++++ Data for this exercise ++++
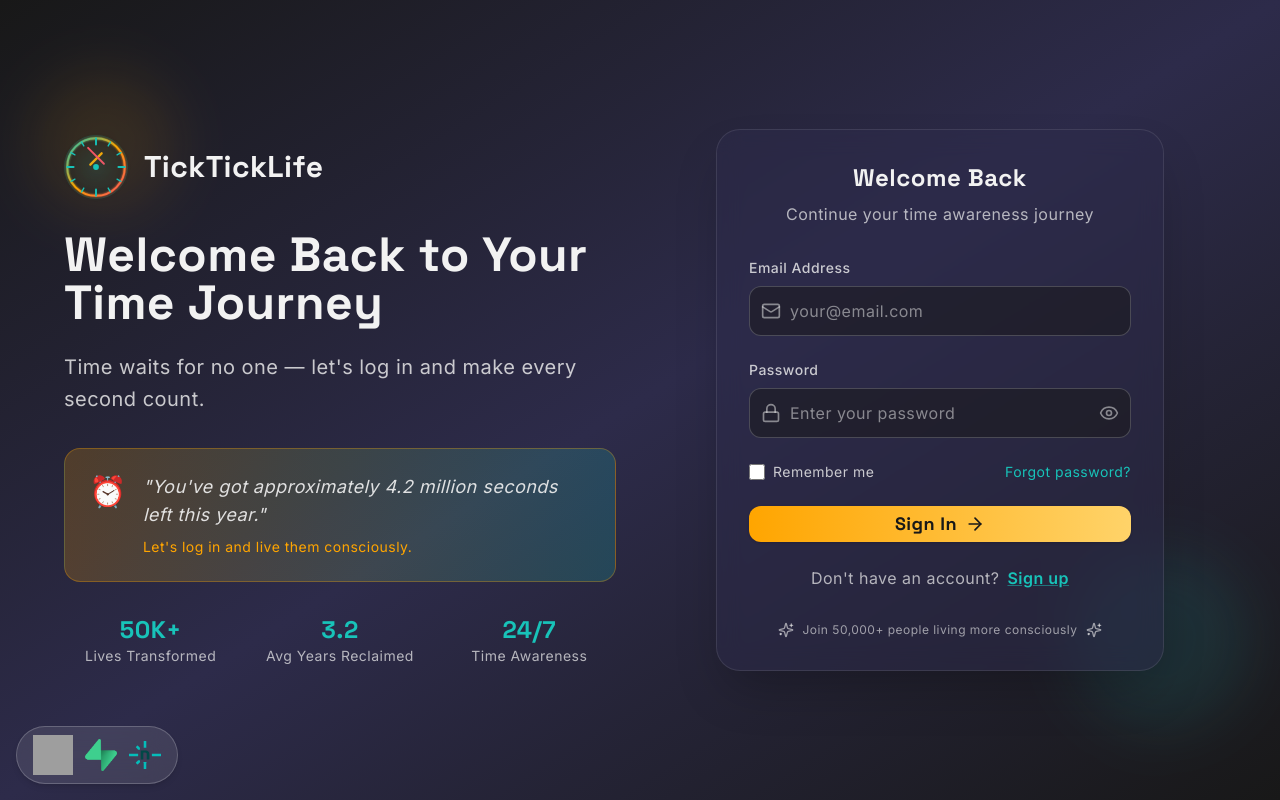
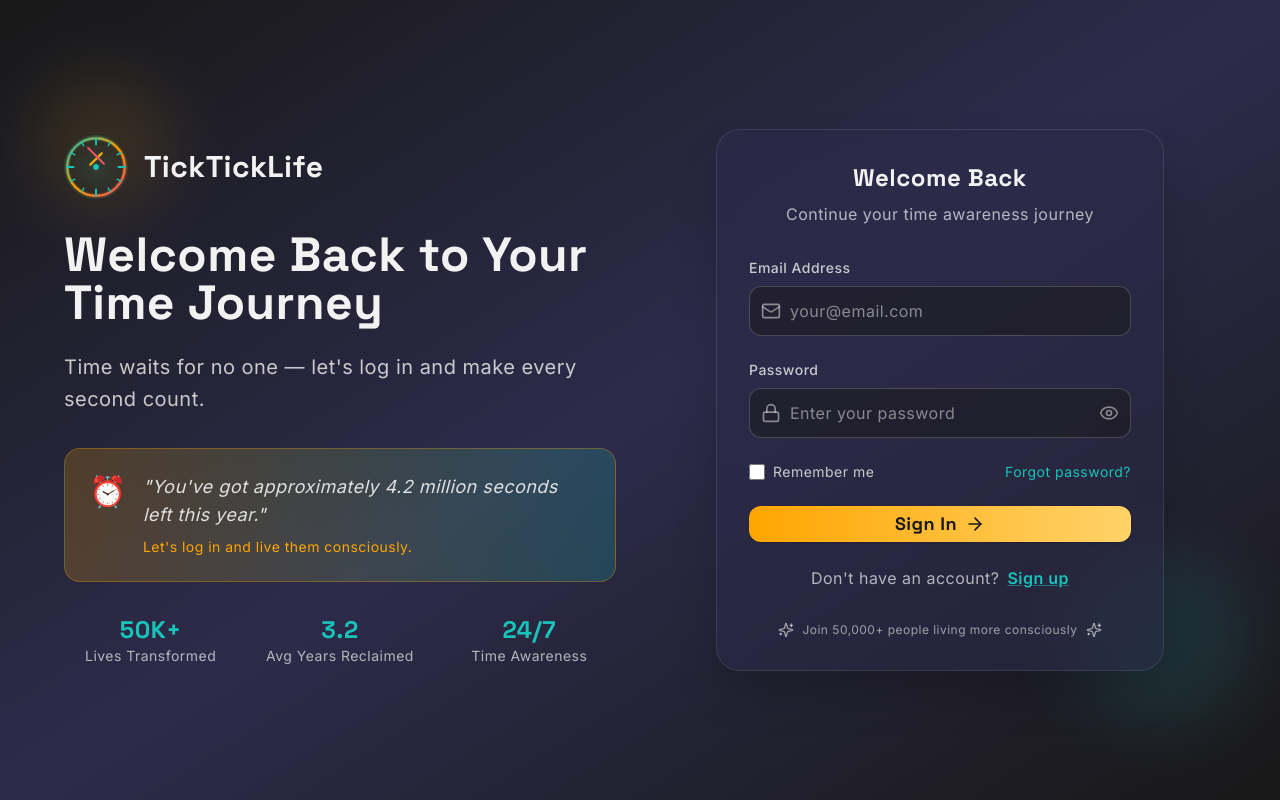
Before and after one commit to Aliya-Tariq/TickTickLife, a React (Vite) app: page / in a window 1280 px wide. Built offline with nearby package versions, Linux system fonts and the light colour scheme; no server answers; grey boxes are pictures that could not be loaded.

Commit message:
Updated LoginPage.tsx

```diff
--- a/src/components/LoginPage.tsx
+++ b/src/components/LoginPage.tsx
@@ -304,45 +304,7 @@ export default function LoginPage() {
           </div>
         </motion.div>
       </div>
-       {/* ✅ Fixed floating badge */}
-      <div className="fixed bottom-4 left-4 z-50 flex items-center space-x-3 bg-white/10 backdrop-blur-md px-4 py-2 rounded-full border border-white/20 shadow-md">
-        <a
-          href="https://bolt.new"
-          target="_blank"
-          rel="noopener noreferrer"
-          title="Built with Bolt.new"
-        >
-          <img
-            src="src/components/bolt-badge.png"
-            alt="Bolt.new"
-            className="w-8 h-8 md:w-10 md:h-10 hover:scale-110 transition-transform"
-          />
-        </a>
-        <a
-          href="https://supabase.com"
-          target="_blank"
-          rel="noopener noreferrer"
-          title="Database by Supabase"
-        >
-          <img
-            src="src/components/supabase.png"
-            alt="Supabase"
-            className="w-6 h-6 md:w-8 md:h-8 hover:scale-110 transition-transform"
-          />
-        </a>
-        <a
-          href="https://www.netlify.com/"
-          target="_blank"
-          rel="noopener noreferrer"
-          title="Hosted on Netlify"
-        >
-          <img
-            src="src/components/netlify.svg"
-            alt="Netlify"
-            className="w-6 h-6 md:w-8 md:h-8 hover:scale-110 transition-transform"
-          />
-        </a>
-      </div>
+
     </div>
   );
 }
```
++++
→ Exercise details: Write the records out again exactly as shown above, keeping no pictures.

→ Your response:
Before and after one commit to Aliya-Tariq/TickTickLife, a React (Vite) app: page / in a window 1280 px wide. Built offline with nearby package versions, Linux system fonts and the light colour scheme; no server answers; grey boxes are pictures that could not be loaded.

Commit message:
Updated LoginPage.tsx

```diff
--- a/src/components/LoginPage.tsx
+++ b/src/components/LoginPage.tsx
@@ -304,45 +304,7 @@ export default function LoginPage() {
           </div>
         </motion.div>
       </div>
-       {/* ✅ Fixed floating badge */}
-      <div className="fixed bottom-4 left-4 z-50 flex items-center space-x-3 bg-white/10 backdrop-blur-md px-4 py-2 rounded-full border border-white/20 shadow-md">
-        <a
-          href="https://bolt.new"
-          target="_blank"
-          rel="noopener noreferrer"
-          title="Built with Bolt.new"
-        >
-          <img
-            src="src/components/bolt-badge.png"
-            alt="Bolt.new"
-            className="w-8 h-8 md:w-10 md:h-10 hover:scale-110 transition-transform"
-          />
-        </a>
-        <a
-          href="https://supabase.com"
-          target="_blank"
-          rel="noopener noreferrer"
-          title="Database by Supabase"
-        >
-          <img
-            src="src/components/supabase.png"
-            alt="Supabase"
-            className="w-6 h-6 md:w-8 md:h-8 hover:scale-110 transition-transform"
-          />
-        </a>
-        <a
-          href="https://www.netlify.com/"
-          target="_blank"
-          rel="noopener noreferrer"
-          title="Hosted on Netlify"
-        >
-          <img
-            src="src/components/netlify.svg"
-            alt="Netlify"
-            className="w-6 h-6 md:w-8 md:h-8 hover:scale-110 transition-transform"
-          />
-        </a>
-      </div>
+
     </div>
   );
 }
```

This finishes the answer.